Let's make this short and sweet. It would be taken for granted by any serious historian that any ideology or worldview would partake of the culture in which it grew up and would also be largely influenced by the personality of the writer of the theory.
No less a genius than the evil Karl Marx noted that even after capitalism succumbed to Communism, society would still be imbued with the class artifacts and cultural values of the system that preceded it. Much smarter analysts than I have noted that the whole system of Marxism, especially its sharp attacks on capitalists as a class, was motivated by Karl Marx's envy of the much wealthier industrialist/capitalist members of the Marx family.
In other words, major theories do not arise out of thin air. They come from the era in which they arose and are influenced greatly by the personality and background of the writer. (In law, this theory is known as "legal realism". Judges make up their minds on the basis of their prejudices and then rationalize their decisions by pretending to be bound by prior case law. One might call what happens with ideologies "political realism." Persons make up their ideologies based on their times and their life situations.)
Darwinism, the notion that the history of organisms was the story of the survival of the fittest and most hardy, and that organisms evolve because they are stronger and more dominant than others, is a perfect example of the age from which it came: the age of Imperialism. When Darwin wrote, it was received wisdom that the white, northern European man was destined to rule the world. This could have been rationalized as greed - i.e., Europeans simply taking the resources of nations and tribes less well organized than they were. It could have been worked out as a form of amusement of the upper classes and a place for them to realize their martial fantasies. (Was it Shaw who called Imperialism "...outdoor relief for the upper classes?")
But it fell to a true Imperialist, from a wealthy British family on both sides, married to a wealthy British woman, writing at the height of Imperialism in the UK, when a huge hunk of Africa and Asia was "owned" (literally, owned, by Great Britain) to create a scientific theory that rationalized Imperialism. By explaining that Imperialism worked from the level of the most modest organic life up to man, and that in every organic situation, the strong dominated the weak and eventually wiped them out.

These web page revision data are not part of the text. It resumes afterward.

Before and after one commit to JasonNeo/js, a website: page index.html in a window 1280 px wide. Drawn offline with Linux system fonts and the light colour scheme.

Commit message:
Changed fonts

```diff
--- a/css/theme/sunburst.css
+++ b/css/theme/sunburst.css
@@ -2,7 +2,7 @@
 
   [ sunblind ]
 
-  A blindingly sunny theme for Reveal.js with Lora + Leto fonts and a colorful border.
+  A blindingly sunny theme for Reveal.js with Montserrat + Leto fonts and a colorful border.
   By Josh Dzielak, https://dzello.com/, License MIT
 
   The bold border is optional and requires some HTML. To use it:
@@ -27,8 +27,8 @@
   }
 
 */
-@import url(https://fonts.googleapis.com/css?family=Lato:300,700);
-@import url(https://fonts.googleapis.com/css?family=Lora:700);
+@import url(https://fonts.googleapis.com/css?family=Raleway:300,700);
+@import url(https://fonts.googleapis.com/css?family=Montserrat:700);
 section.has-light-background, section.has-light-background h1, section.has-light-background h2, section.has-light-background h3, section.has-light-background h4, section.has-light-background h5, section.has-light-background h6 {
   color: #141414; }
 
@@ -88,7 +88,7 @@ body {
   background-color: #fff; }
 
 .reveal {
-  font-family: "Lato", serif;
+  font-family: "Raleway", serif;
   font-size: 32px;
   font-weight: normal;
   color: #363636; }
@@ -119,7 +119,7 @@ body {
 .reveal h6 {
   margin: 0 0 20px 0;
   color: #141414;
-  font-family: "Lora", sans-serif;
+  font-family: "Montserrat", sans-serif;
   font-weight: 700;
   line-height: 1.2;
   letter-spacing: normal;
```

Darwin offered the most compelling argument yet for Imperialism. It was neither good nor bad, neither Liberal nor Conservative, but simply a fact of nature. In dominating Africa and Asia, Britain was simply acting in accordance with the dictates of life itself. He was the ultimate pitchman for Imperialism.
Now, we know that Imperialism had a short life span. Imperialism was a system that took no account of the realities of the human condition. Human beings do not like to have their countries owned by people far away in ermine robes. They like to be in charge of themselves.
Imperialism had a short but hideous history - of repression and murder.
But its day is done.
Darwinism is still very much alive, utterly dominating biology. Despite the fact that no one has ever been able to prove the creation of a single distinct species by Darwinist means, Darwinism dominates the academy and the media. Darwinism also has not one meaningful word to say on the origins of organic life, a striking lacuna in a theory supposedly explaining life.
Alas, Darwinism has had a far bloodier life span than Imperialism. Darwinism, perhaps mixed with Imperialism, gave us Social Darwinism, a form of racism so vicious that it countenanced the Holocaust against the Jews and mass murder of many other groups in the name of speeding along the evolutionary process.
Now, a few scientists are questioning Darwinism on many fronts. I wonder how long Darwinism's life span will be. Marxism, another theory which, in true Victorian style, sought to explain everything, is dead everywhere but on university campuses and in the minds of psychotic dictators. Maybe Darwinism will be different. Maybe it will last. But it's difficult to believe it will. Theories that presume to explain everything without much evidence rarely do. Theories that outlive their era of conception and cannot be verified rarely last unless they are faith based. And Darwinism has been such a painful, bloody chapter in the history of ideologies, maybe we would be better off without it as a dominant force.
Maybe we would have a new theory: We are just pitiful humans. Life is unimaginably complex. We are still trying to figure it out. We need every bit of input we can get. Let's be humble about what we know and what we don't know, and maybe in time, some answers will come.